“In the end, Piaget's view of development is that of the internal maturation of individually located organising structures. As he puts it,
"Actions, whether individual or interpersonal, are in essence co-ordinated and organized by the operational structures which are spontaneously constructed in the course of mental development." (Piaget, 1962)
“... What really separates the two is that Vygotsky saw all higher development, i.e. non-biological, as mediated through cultural artefacts and through the "accumulated products of prior generations".”
This ties in with the philosophy of Andy Blunden that we have explored elsewhere, whereby all human activity can be understood as involving two or more people, mediated by an artefact, or plural artefacts. This typical unit of humanity, Blunden calls a “collaborative project”. Edwards’ diagram, above, illustrates this kind of always-developmental relationship.
In an e-mail, Andy Blunden has written:
“I think Piaget is the icon for the point of view that children mature, and as they become ready, teachers have to deliver the child the ideas they are able to understand. So there is a nature-given process of maturation underlying the practice of teachers who only have to supply what the children want.
“Vygotsky turns this around. It is the interactions children have with parents and teachers, etc., which drive their intellectual development.”
Andy Blunden’s lecture “Vygotsky’s Theory of Child Development”
(See also Andy Blunden’s definition of “neoformation” on page 7 of the text: “Neoformation” is a new – to the child, at the time - form of social interaction)
Let us quote:
“So it is clear under these circumstances that it is the position of this central neoformation in the Zone of Proximal Development which is crucial if the teacher is interested in assisting the child in making a development, rather than in simply learning to do more things.
“On the other hand, during the long stable periods of development, that is precisely what the child needs. The central line of development is the maturing and consolidation of the central neoformation which characterises the whole stage of development. And during the early phase of that stage, while a child is still stabilising the neoformation of that stage, operating at the higher level is beyond the child’s imagination and reach. This only becomes possible when the central neoformation has matured.
“So during the stable periods of development, the social situation of development obliges the child to strive to master the psychological functions lying within limits imposed by her social situation of development and as a result of this striving, the central neoformation develops and leads the whole process of development.

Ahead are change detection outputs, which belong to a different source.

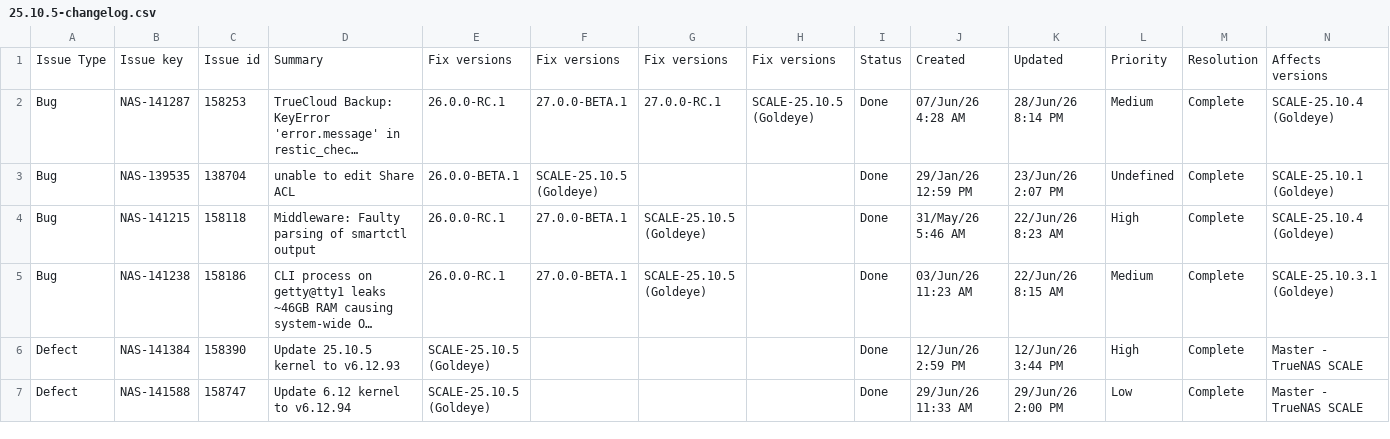
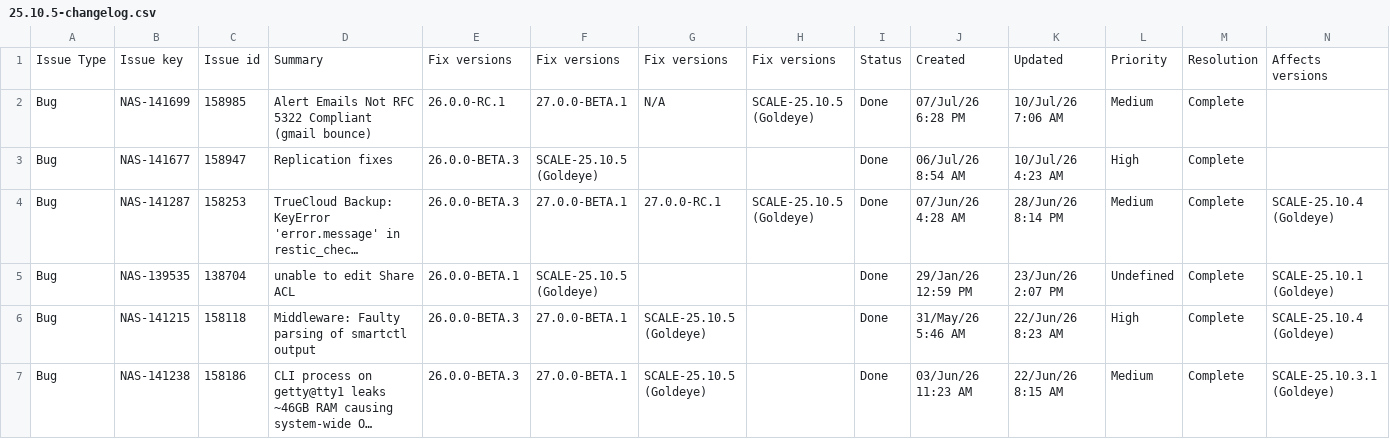
Before and after one commit to truenas/documentation, a CSV file: static/data/25.10.5-changelog.csv, drawn as a sheet; only a part is shown; long unchanged cells end in …; removed rows and columns are numbered as before the commit, all else as after; rows hold the shown columns only; the diff names each change by its address in the sheet, - before the commit and + after, or states it on an @@ line.

Commit message:
Update 25.10.5-changelog.csv

```diff
--- a/static/data/25.10.5-changelog.csv
+++ b/static/data/25.10.5-changelog.csv
+row 2: Bug | NAS-141699 | 158985 | Alert Emails Not RFC 5322 Compliant (gmail bounce) | 26.0.0-RC.1 | 27.0.0-BETA.1 | N/A | SCALE-25.10.5 (Goldeye) | Done | 07/Jul/26 6:28 PM | 10/Jul/26 7:06 AM | Medium | Complete
+row 3: Bug | NAS-141677 | 158947 | Replication fixes | 26.0.0-BETA.3 | SCALE-25.10.5 (Goldeye) |  |  | Done | 06/Jul/26 8:54 AM | 10/Jul/26 4:23 AM | High | Complete
-E4: 26.0.0-RC.1
+E4: 26.0.0-BETA.3
-E6:E7: 26.0.0-RC.1
+E6:E7: 26.0.0-BETA.3
-row 6: Defect | NAS-141384 | 158390 | Update 25.10.5 kernel to v6.12.93 | SCALE-25.10.5 (Goldeye) |  |  |  | Done | 12/Jun/26 2:59 PM | 12/Jun/26 3:44 PM | High | Complete | Master - TrueNAS SCALE
-row 7: Defect | NAS-141588 | 158747 | Update 6.12 kernel to v6.12.94 | SCALE-25.10.5 (Goldeye) |  |  |  | Done | 29/Jun/26 11:33 AM | 29/Jun/26 2:00 PM | Low | Complete | Master - TrueNAS SCALE
```
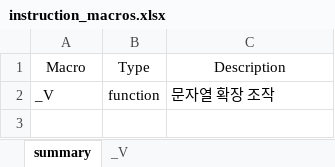
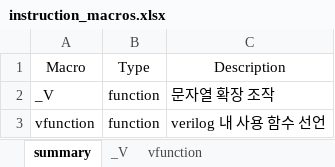
Before and after one commit to testdrive-profiling-master/profiles, an Excel workbook: Common/doc/verigen/media/instruction_macros.xlsx, sheet summary, drawn as a sheet; values as stored, in another font and other column widths than the file's, no borders; the diff names each change by its address in the sheet, - before the commit and + after, or states it on an @@ line.

Commit message:
verigen 에 vfunction 추가

```diff
--- a/Common/doc/verigen/media/instruction_macros.xlsx (sheet summary)
+++ b/Common/doc/verigen/media/instruction_macros.xlsx (sheet summary)
+sheet tab: vfunction
+row 3: vfunction | function | verilog 내 사용 함수 선언
```
Also changed, not shown: 3 other files.
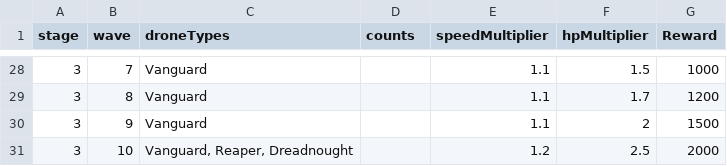
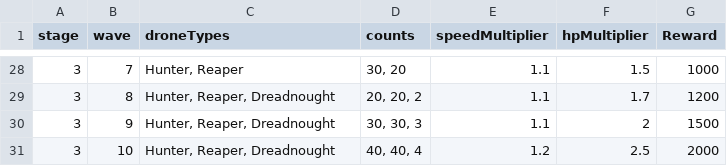
Before and after one commit to daugho/TD, a CSV file: Assets/Resources/Tables/RoundTable.csv, drawn as a sheet; only a part is shown, gaps mark what is left out; the diff covers the shown part only.

```diff
--- a/Assets/Resources/Tables/RoundTable.csv
+++ b/Assets/Resources/Tables/RoundTable.csv
@@ -28,4 +28,4 @@ stage,wave,droneTypes,counts,speedMultiplier,hpMultiplier,Reward
-3,7,Vanguard,,1.1,1.5,1000
-3,8,Vanguard,,1.1,1.7,1200
-3,9,Vanguard,,1.1,2,1500
-3,10,"Vanguard, Reaper, Dreadnought",,1.2,2.5,2000
+3,7,"Hunter, Reaper","30, 20",1.1,1.5,1000
+3,8,"Hunter, Reaper, Dreadnought","20, 20, 2",1.1,1.7,1200
+3,9,"Hunter, Reaper, Dreadnought","30, 30, 3",1.1,2,1500
+3,10,"Hunter, Reaper, Dreadnought","40, 40, 4",1.2,2.5,2000
```
Also changed, not shown: 41 edited cells elsewhere in this file.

“Vygotsky assumes that carers and teachers will be aware of those psychological functions which lie within the Zone of Proximal Development, and which Neoformations are central and which peripheral. Appropriate instruction which promotes the striving of the child and the differentiation and growth of the central neoformation will assist development, whereas efforts to interest the child in other activity, which involves peripheral lines of development or are beyond the child’s age level of ability, will not be expected to bring any benefit in development.
“During the latter stages of that stable phase of development, the child begins to be able to perceive new possibilities, and by assisting the child, the teacher or carer may be able to see that qualitatively new functions are coming to be within the child’s reach, and instruction should be directed at encouraging these new forms of activity.
“It is here that Vygotsky’s concept of the “Zone of Proximal Development” is relevant. Instruction may lead development, if, and only if, instruction assists the child in promoting the differentiation of the leading neoformation. Vygotsky proposed that what the child can do today with assistance (for example by asking leading questions, offering suggestions) or in play (which allows the child to strive to do what they actually cannot yet do), they will be able to do tomorrow without assistance. The desired “flow over” to different functions resulting from success in performing the given task will occur only if the intervention has promoted the central or leading neoformation. Otherwise, teaching by assisting the child with a task may help them learn that task, but there will be no flow over to development.”
In spite of the jargon, it is clear that Vygotsky has a theory of development. Piaget, on the other hand, assumes spontaneous development as a given. We will return to Piaget in the next item.
· The above is to introduce the original reading-text: Vygotsky’s Theory of Child Development, Blunden, 2011.